Thursday, 19 November 2020
Department of Further and Higher Education, Research, Innovation and Science: Statements
I thank the Minister for the update. I welcome the €250 being made available for each student. It is important the Government recognises the difficult circumstances many students have been facing. Despite the amazing efforts of third level educators and staff, as well as students' unions and what they have done throughout the country, remote learning has had a negative impact on the quality of the service provided. I raised with the Minister a couple of weeks ago the concerns I have about blended learning and the impact that has. I am afraid of the drop-out rates it might lead to. It is regrettable that the Government has brought forward this as a once-off payment. We have the highest fees in the EU and SUSI supports need to be increased, which will still be the case next year.
I welcome the review of SUSI that is taking place and I would like to see it completed it sooner rather than later. There are things we can do now, in terms of the communication between SUSI and the Department of Social Protection, to make it easier for students to access support. Improvements can be made even without looking at the threshold fees and everything else that needs to be done around the reform of SUSI. We certainly will work with the Minister on that. We have much very valuable information, which I have submitted before, that comes directly from students.
In regard to postgraduate students, will the Minister consider asking the universities to compensate them for the move to online teaching? Irish universities have confirmed in recent weeks that they will not be offering face-to-face teaching before next summer, with the exception of some laboratory and practical sessions. Graduate-entry medical students at University College Dublin are withholding their exorbitant fees and the university's Smurfit business school students are lobbying for a 30% reduction in fees. We are talking about students who have handed over €10,000 to €18,000. The experience they are getting online is not the one for which they signed up. If we look at the colleges' prospectuses, marketing campaigns and open days, they describe the student experience as something really valuable. Those students have paid for something they are not getting. Will the Minister see whether something can be done in terms of compensating them?
I want to raise the issue of student accommodation. While the €250 payment is very welcome, thousands of euro have been paid out by students and their families, either for on-campus accommodation or private accommodation, and they are not getting that money back. The Minister said on the previous occasion in which we discussed this matter in the House that five of the seven universities had agreed to refund students for on-campus accommodation. Since then, however, I have been contacted by a number of people who have been denied the refunds which their university supposedly agreed to issue. My office has been in contact with the Minister about these cases. It is unacceptable that public institutions continue to deny students these funds, particularly when the Minister has made a commitment to the Dáil that refunds would be made.
There is an ever greater issue in respect of private accommodation providers given that some 90% of student accommodation is provided by the private sector. Private landlords are telling students that if they get somebody to take their place, the landlord will consider giving them their money back. That is not good enough. A clear message should be sent from Government that any student accommodation provider who fails to provide funds for unused accommodation will be denied access to any future financial supports or tax reliefs, whether related to the Covid-19 crisis or otherwise.

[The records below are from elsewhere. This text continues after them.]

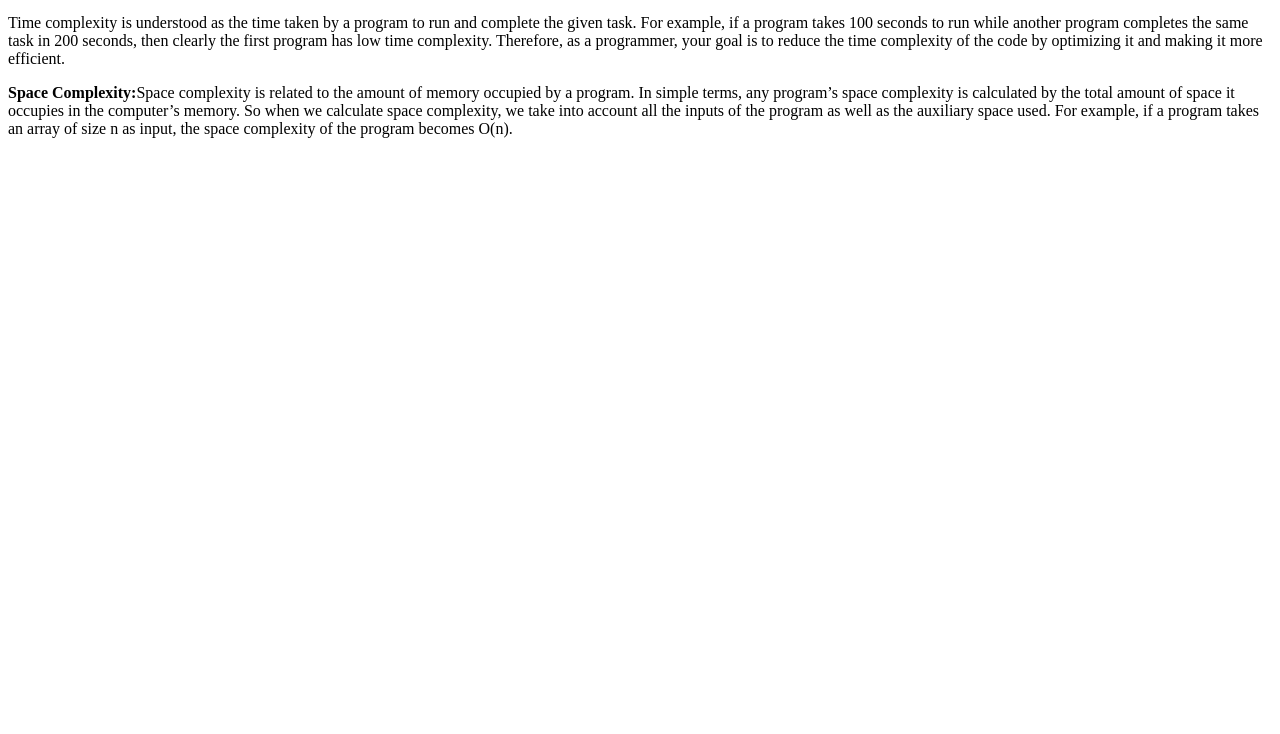
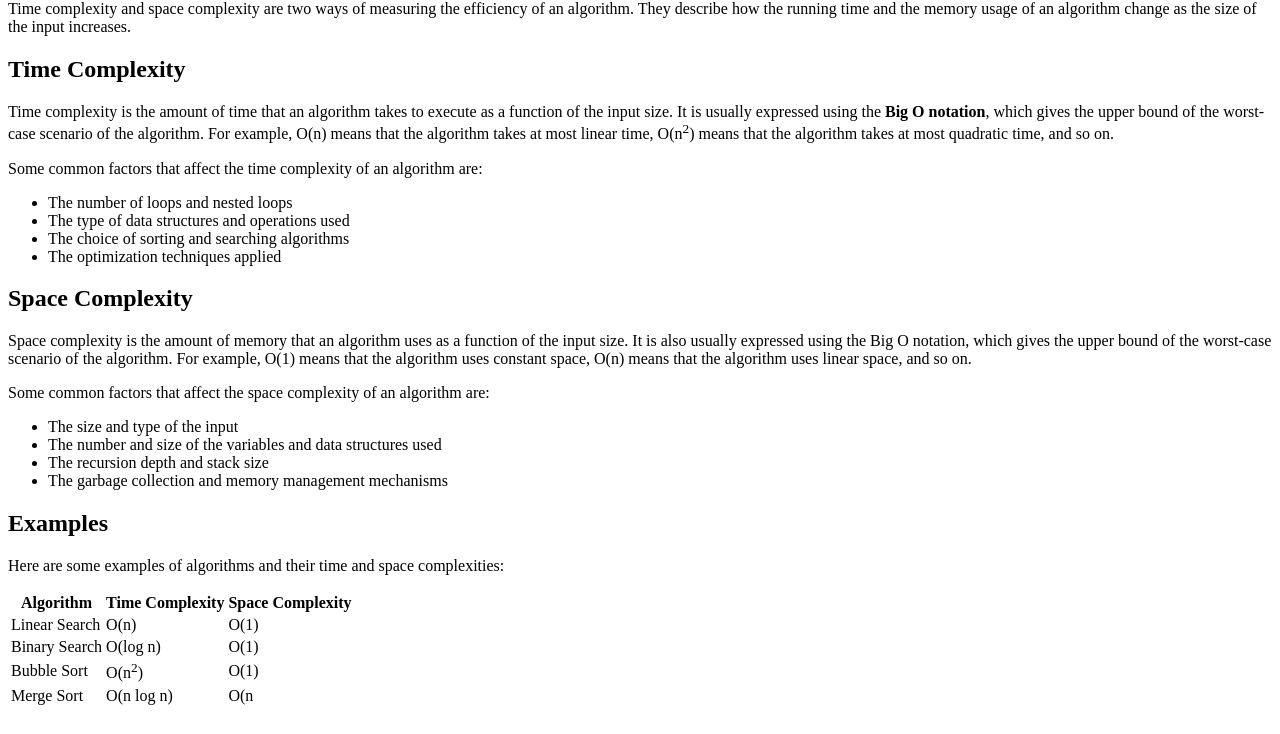
Before and after one commit to acciojob/time-and-space-complexity-JYOTIPATIL-hub, a website: page main.html in a window 1280 px wide. Shown: the part 66-800 px from the top of the page. Drawn offline with Linux system fonts and the light colour scheme.

Commit message:
created a submission

```diff
--- a/main.html
+++ b/main.html
@@ -1,25 +1,52 @@
-<!DOCTYPE html>
-
 <html>
-
 <head>
-	<link rel="stylesheet" href="styles.css">
+    <title>Time and Space Complexity</title>
 </head>
-
 <body>
-	<!-- the entire body must be written by student -->
-   <h1>Time and Space Complexity </h1>
- <p>Time complexity is understood as the time taken by a program to run and complete the given task. For example, if a program takes 100 seconds to run while another program completes the same task in 200 seconds, then clearly the first program has low time complexity. Therefore, as a programmer, your goal is to reduce the time complexity of the code by optimizing it and making it more efficient.</p>
-<b>Space Complexity:</b>Space complexity is related to the amount of memory occupied by a program. In simple terms, any program’s space complexity is calculated by the total amount of space it occupies in the computer’s memory. So when we calculate space complexity, we take into account all the inputs of the program as well as the auxiliary space used. For example, if a program takes an array of size n as input, the space complexity of the program becomes O(n).
-
-
-
-
-
-
-    <script type="text/javascript" src="./script.js">
-</script>
-
-</body>
-
-</html>
+    <h1>Time and Space Complexity</h1>
+    <p>Time complexity and space complexity are two ways of measuring the efficiency of an algorithm. They describe how the running time and the memory usage of an algorithm change as the size of the input increases.</p>
+    <h2>Time Complexity</h2>
+    <p>Time complexity is the amount of time that an algorithm takes to execute as a function of the input size. It is usually expressed using the <strong>Big O notation</strong>, which gives the upper bound of the worst-case scenario of the algorithm. For example, O(n) means that the algorithm takes at most linear time, O(n<sup>2</sup>) means that the algorithm takes at most quadratic time, and so on.</p>
+    <p>Some common factors that affect the time complexity of an algorithm are:</p>
+    <ul>
+        <li>The number of loops and nested loops</li>
+        <li>The type of data structures and operations used</li>
+        <li>The choice of sorting and searching algorithms</li>
+        <li>The optimization techniques applied</li>
+    </ul>
+    <h2>Space Complexity</h2>
+    <p>Space complexity is the amount of memory that an algorithm uses as a function of the input size. It is also usually expressed using the Big O notation, which gives the upper bound of the worst-case scenario of the algorithm. For example, O(1) means that the algorithm uses constant space, O(n) means that the algorithm uses linear space, and so on.</p>
+    <p>Some common factors that affect the space complexity of an algorithm are:</p>
+    <ul>
+        <li>The size and type of the input</li>
+        <li>The number and size of the variables and data structures used</li>
+        <li>The recursion depth and stack size</li>
+        <li>The garbage collection and memory management mechanisms</li>
+    </ul>
+    <h2>Examples</h2>
+    <p>Here are some examples of algorithms and their time and space complexities:</p>
+    <table>
+        <tr>
+            <th>Algorithm</th>
+            <th>Time Complexity</th>
+            <th>Space Complexity</th>
+        </tr>
+        <tr>
+            <td>Linear Search</td>
+            <td>O(n)</td>
+            <td>O(1)</td>
+        </tr>
+        <tr>
+            <td>Binary Search</td>
+            <td>O(log n)</td>
+            <td>O(1)</td>
+        </tr>
+        <tr>
+            <td>Bubble Sort</td>
+            <td>O(n<sup>2</sup>)</td>
+            <td>O(1)</td>
+        </tr>
+        <tr>
+            <td>Merge Sort</td>
+            <td>O(n log n)</td>
+            <td>O(n
```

If emergency legislation is needed to give the Government the power to act, then it should be brought forward. It is not good enough for the Minister for Housing, Local Heritage and Government to say there is nothing that can be done. That is a complete abdication of responsibility. We are talking about the most basic social solidarity at a time of public health emergency.
The situation of student nurses and midwives must be addressed. The Minister, Deputy Harris, and the Minister for Health need to work together to resolve it. Student nurses and midwives are working on the front line during the pandemic and they need, and deserve, to be paid accordingly. Many of them had to give up part-time jobs due to the dangers of cross-contamination, and rightly so, but they were reliant on that income. Not only are they not paid and unable to earn, they are expected to pay €3,000 in fees. We are telling them to give up their jobs and work for free but they still must pay the highest fees in the EU. It is no wonder we have problems retaining nurses when this is how they are treated. This issue must be dealt with as a matter of urgency.
On the issue of apprenticeships, I acknowledge what has been done and what the Minister is trying to do in this area. However, it is blatantly unacceptable that only two out of all the universities and institutes of technology and fewer than half of local authorities offer apprenticeship places. It is important that the Government instruct educational institutions, councils and public bodies to play their part by employing apprentices. We were told there would be more than 100 different apprentice programmes to choose from but, instead, there are only 58. While I look forward to seeing the Minister's plan to address this situation, what we really need is action. I thank the Minister for what he has done but there are real problems in this area that need to be addressed.